Strange question, I know. Would it be good or bad? Would you deploy something you know will break at some point? Car manufacturers certainly do, and other industries are doing it too. Are you releasing software that will break? I know you don’t mean to, but that is why you have monitoring and failover systems set up in the first place.
Now that we established that almost every software engineer is guilty of deploying broken software at some point, we can move on and think about how we can turn that into something useful.
An important addition: If lives are at stake, please do everything you can to avoid deploying software you know might break, looking at you Boeing.
Shipping bugs to production cannot be a good thing, or can it? How can we increase the value of applications? And how might intentionally breaking things help?
Code in the broadest sense is executable knowledge. It has embedded assumptions about the world in a form that is translatable into machine instructions. That makes it somewhat similar to math. In math, our brains run the instructions. The formulas and solutions are embeddings of our knowledge of the observable universe.
Math also evolves, or more so, our understanding of the world evolves and then finds it’s way back into math. But sometimes the opposite is also true where math informs us of new ways to think about the world.
A trivial assumption could thus be that indeed, value creation has a lot to do with forming a better understanding of the world around us.
Our understanding of the world is primarily gained by probing and observing. This means whatever we study needs to have an observable outcome that functions as input to a new hypothesis - this, on a very basic level, describes the scientific method.

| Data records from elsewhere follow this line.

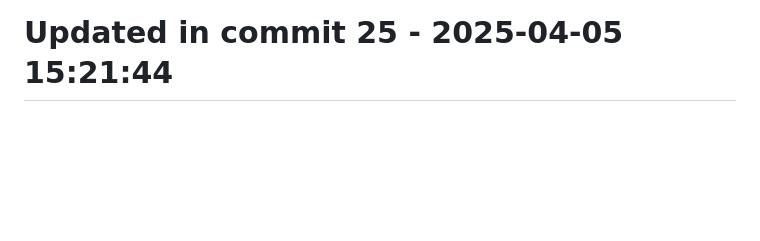
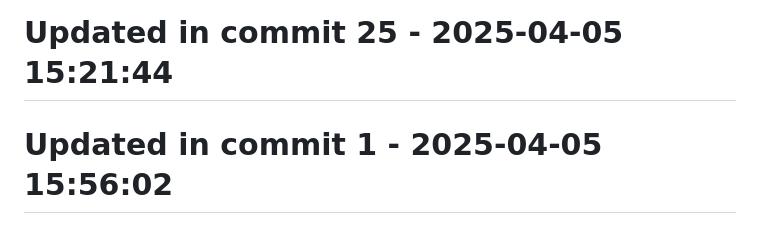
Before and after one commit to llamasearchai/llamaml, a Markdown page: README.md, the part around the change. Rendered like a GitHub page; blank space fills up the shorter version.

```diff
--- a/README.md
+++ b/README.md
@@ -217,3 +217,5 @@ LlamaML is licensed under the MIT License - see the [LICENSE](LICENSE) file for
 # Updated in commit 17 - 2025-04-05 15:21:44
 
 # Updated in commit 25 - 2025-04-05 15:21:44
+
+# Updated in commit 1 - 2025-04-05 15:56:02
```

However, in software, if we randomly delete or change instructions in source code, the only outcome we get is whether it builds or not. Not so meaningful. What is missing here is the educated guess every good scientist takes before probing the world with an experiment she created.
Let us leave the scientific method aside for a brief moment and look at nature. Nature gets a few things right when it comes to evolution. When we transfer the dynamics of code, knowledge, and value to lifelike dynamics, we might find something more useful to perform than manipulating AST-Nodes and waiting for it to build.
In this setting, code and knowledge can be translated as DNA. Value and destruction as life and death. The dynamics of survival are key in this thought experiment. Software is only ever useful when it is used, right? And the good thing is that we already have a concept for this: -> dead code. Yet, dead code, in most languages and tools, is only found during compile/parse time, not during run time. Our survival function must take in the actual used and unused parts of the code* to determine the survival, not just a static analysis.
Suppose now we know what parts of the code are used. That is our educated guess we needed from above.
Do you now remove a class that was only used once in 14 days, or do you keep it around? What would nature do? What would we gain if it were gone? Code that is rarely used could still provide a lot of value, for instance, a monthly expense report that only needs to run once - but is part of a large codebase.
The value of deleting code is a leaner, more fit for purpose codebase. The good part about this is deleting code based on usage can be automated.
Back to nature, we manipulate the code e.g., DNA, through our understanding of value, which in this case, is whether the code is used or not.
To recap, you need to understand the value creation of your software and how that is made up to be able to augment evolving it through automation.
Several strategies can help with finding parts of the code that are not participating in value creation. The only one that makes sense, in my opinion, is to use lines covered during a more extended period of execution in production.
Gather metrics on the actual usage and cut the most unused parts and make them into their own projects applying the same principle again. Rinse and repeat. This is basically how to cut down a monolith. A little inspired by nature.
Let me know what you think at @kai_richard